[[ Data for analysis open ]]
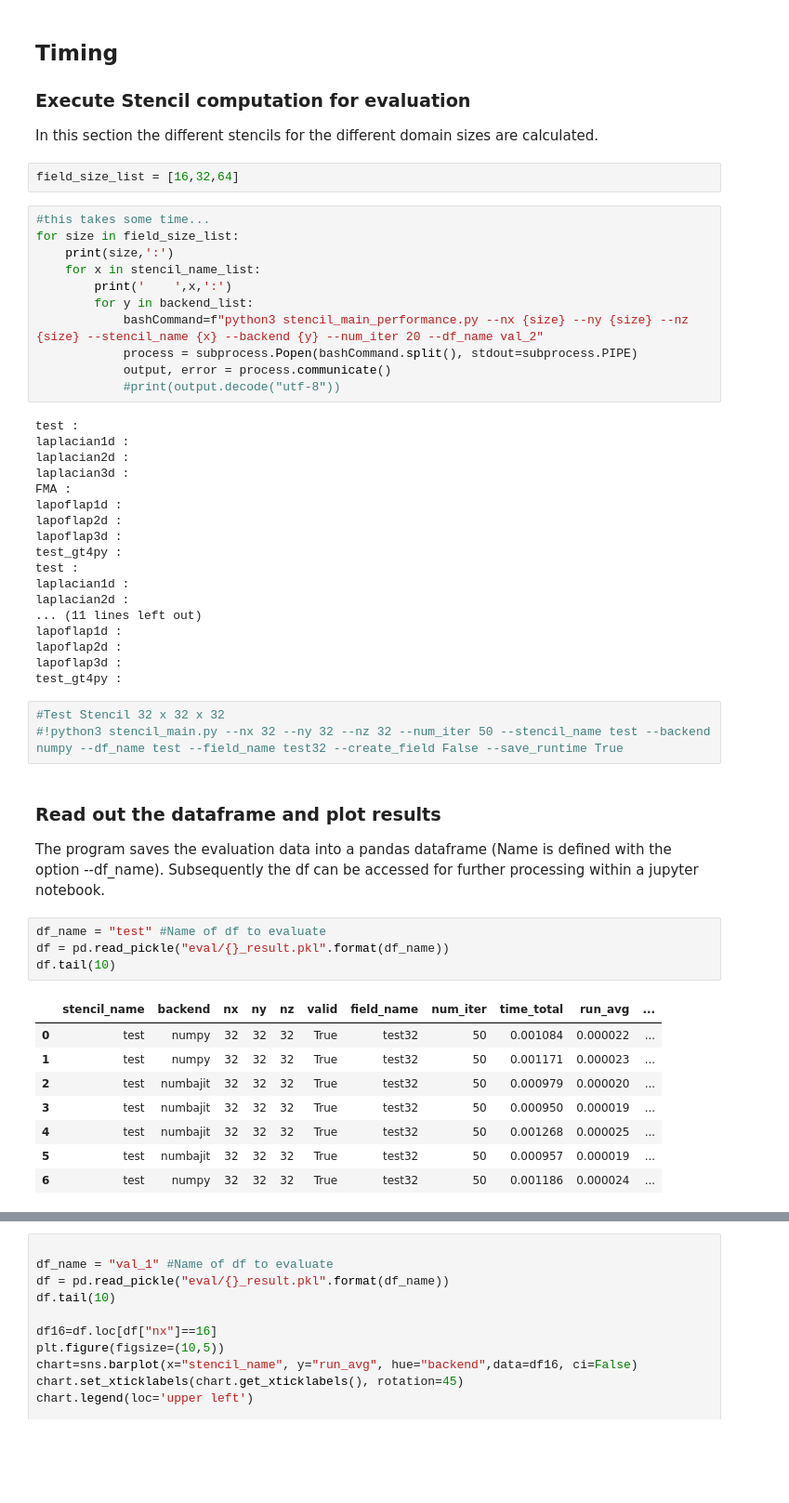
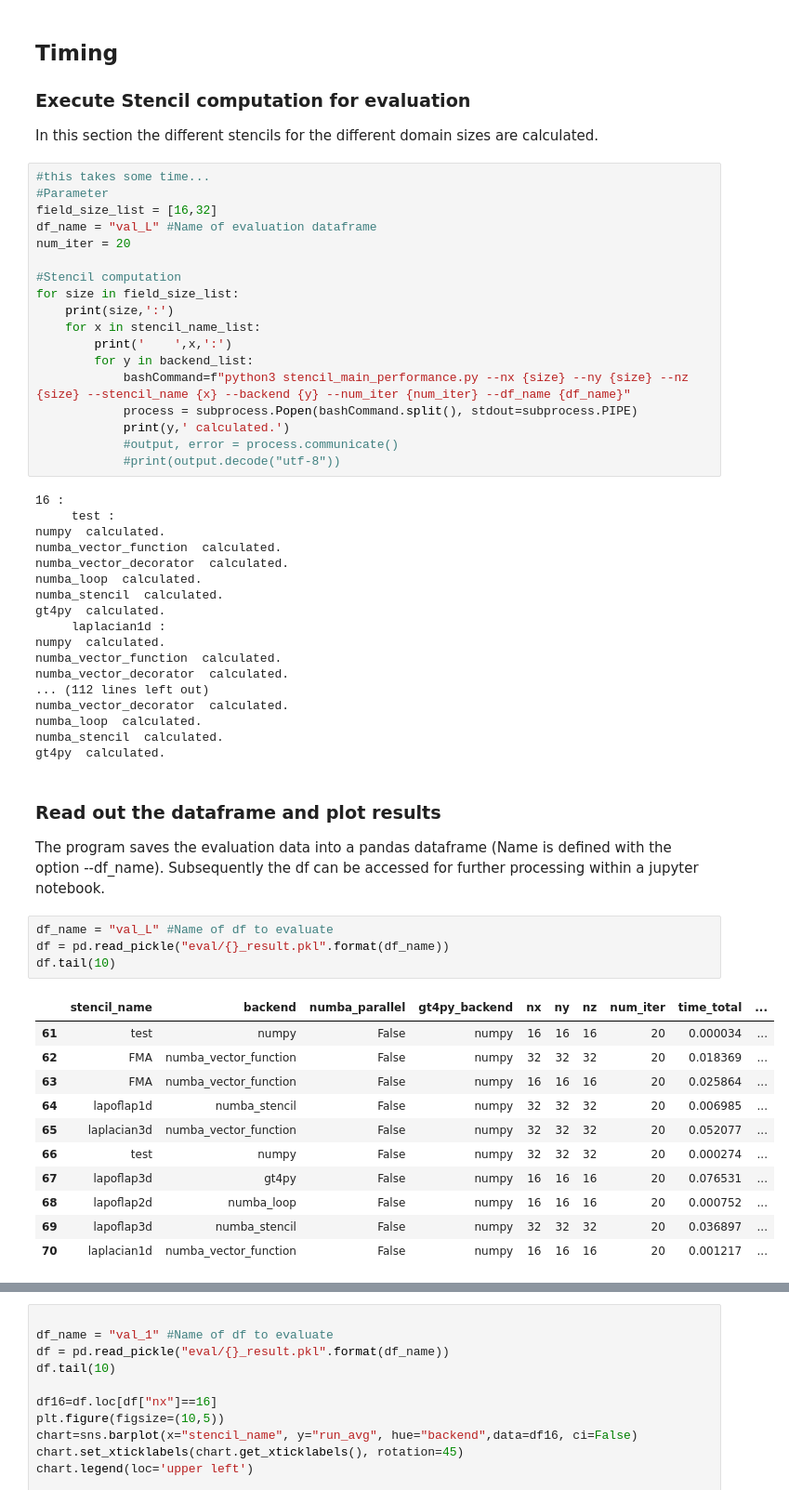
Before and after one commit to lrndrs/HPC4WC_group7, a Jupyter notebook: EvaluationNotebook.ipynb, the cells around one changed output, grey strips where cells are left out. Shown: that part at 93% size. Cells and saved outputs as stored; diff of their text form; blank space fills up the shorter version.

Commit message:
modifications in EvaluationNotebook

```diff
--- a/EvaluationNotebook.ipynb
+++ b/EvaluationNotebook.ipynb
@@ -86,53 +102,58 @@ test_gt4py :
 ## Timing
 ### Execute Stencil computation for evaluation
 In this section the different stencils for the different domain sizes are calculated.
-# %%
-field_size_list = [16,32,64]
 # %%
 #this takes some time...
+#Parameter
+field_size_list = [16,32]
+df_name = "val_L" #Name of evaluation dataframe
+num_iter = 20
+
+#Stencil computation
 for size in field_size_list:
     print(size,':')
     for x in stencil_name_list:
         print('    ',x,':')
         for y in backend_list:
-            bashCommand=f"python3 stencil_main_performance.py --nx {size} --ny {size} --nz {size} --stencil_name {x} --backend {y} --num_iter 20 --df_name val_2"
+            bashCommand=f"python3 stencil_main_performance.py --nx {size} --ny {size} --nz {size} --stencil_name {x} --backend {y} --num_iter {num_iter} --df_name {df_name}"
             process = subprocess.Popen(bashCommand.split(), stdout=subprocess.PIPE)
-            output, error = process.communicate()
+            print(y,' calculated.')
+            #output, error = process.communicate()
             #print(output.decode("utf-8"))
 # %% [output]
-test :
-laplacian1d :
-laplacian2d :
-laplacian3d :
-FMA :
-lapoflap1d :
-lapoflap2d :
-lapoflap3d :
-test_gt4py :
-test :
-laplacian1d :
-laplacian2d :
-... (11 lines left out)
-lapoflap1d :
-lapoflap2d :
-lapoflap3d :
-test_gt4py :
+16 :
+     test :
+numpy  calculated.
+numba_vector_function  calculated.
+numba_vector_decorator  calculated.
+numba_loop  calculated.
+numba_stencil  calculated.
+gt4py  calculated.
+     laplacian1d :
+numpy  calculated.
+numba_vector_function  calculated.
+numba_vector_decorator  calculated.
+... (112 lines left out)
+numba_vector_decorator  calculated.
+numba_loop  calculated.
+numba_stencil  calculated.
+gt4py  calculated.
-# %%
-#Test Stencil 32 x 32 x 32
-#!python3 stencil_main.py --nx 32 --ny 32 --nz 32 --num_iter 50 --stencil_name test --backend numpy --df_name test --field_name test32 --create_field False --save_runtime True
 # %% [markdown]
 ### Read out the dataframe and plot results
 The program saves the evaluation data into a pandas dataframe (Name is defined with the option --df_name). Subsequently the df can be accessed for further processing within a jupyter notebook.
 # %%
-df_name = "test" #Name of df to evaluate
+df_name = "val_L" #Name of df to evaluate
 df = pd.read_pickle("eval/{}_result.pkl".format(df_name))
 df.tail(10)
 # %% [output]
-|  | stencil_name | backend | nx | ny | nz | valid | field_name | num_iter | time_total | run_avg | ... |
-| 0 | test | numpy | 32 | 32 | 32 | True | test32 | 50 | 0.001084 | 0.000022 | ... |
-| 1 | test | numpy | 32 | 32 | 32 | True | test32 | 50 | 0.001171 | 0.000023 | ... |
-| 2 | test | numbajit | 32 | 32 | 32 | True | test32 | 50 | 0.000979 | 0.000020 | ... |
-| 3 | test | numbajit | 32 | 32 | 32 | True | test32 | 50 | 0.000950 | 0.000019 | ... |
-| 4 | test | numbajit | 32 | 32 | 32 | True | test32 | 50 | 0.001268 | 0.000025 | ... |
-| 5 | test | numbajit | 32 | 32 | 32 | True | test32 | 50 | 0.000957 | 0.000019 | ... |
-| 6 | test | numpy | 32 | 32 | 32 | True | test32 | 50 | 0.001186 | 0.000024 | ... |
+|  | stencil_name | backend | numba_parallel | gt4py_backend | nx | ny | nz | num_iter | time_total | ... |
+| 61 | test | numpy | False | numpy | 16 | 16 | 16 | 20 | 0.000034 | ... |
+| 62 | FMA | numba_vector_function | False | numpy | 32 | 32 | 32 | 20 | 0.018369 | ... |
+| 63 | FMA | numba_vector_function | False | numpy | 16 | 16 | 16 | 20 | 0.025864 | ... |
+| 64 | lapoflap1d | numba_stencil | False | numpy | 32 | 32 | 32 | 20 | 0.006985 | ... |
+| 65 | laplacian3d | numba_vector_function | False | numpy | 32 | 32 | 32 | 20 | 0.052077 | ... |
+| 66 | test | numpy | False | numpy | 32 | 32 | 32 | 20 | 0.000274 | ... |
+| 67 | lapoflap3d | gt4py | False | numpy | 16 | 16 | 16 | 20 | 0.076531 | ... |
+| 68 | lapoflap2d | numba_loop | False | numpy | 16 | 16 | 16 | 20 | 0.000752 | ... |
+| 69 | lapoflap3d | numba_stencil | False | numpy | 32 | 32 | 32 | 20 | 0.036897 | ... |
+| 70 | laplacian1d | numba_vector_function | False | numpy | 16 | 16 | 16 | 20 | 0.001217 | ... |
```
Also changed, not shown: parts of 8 cells of this notebook, 1 other file.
[[ Data for analysis closed ]]
#### Prompt:
Read the lines above. Gather those in which the string "output" is found.

#### Task result:
Before and after one commit to lrndrs/HPC4WC_group7, a Jupyter notebook: EvaluationNotebook.ipynb, the cells around one changed output, grey strips where cells are left out. Shown: that part at 93% size. Cells and saved outputs as stored; diff of their text form; blank space fills up the shorter version.
-            output, error = process.communicate()
+            #output, error = process.communicate()
             #print(output.decode("utf-8"))
 # %% [output]
 # %% [output]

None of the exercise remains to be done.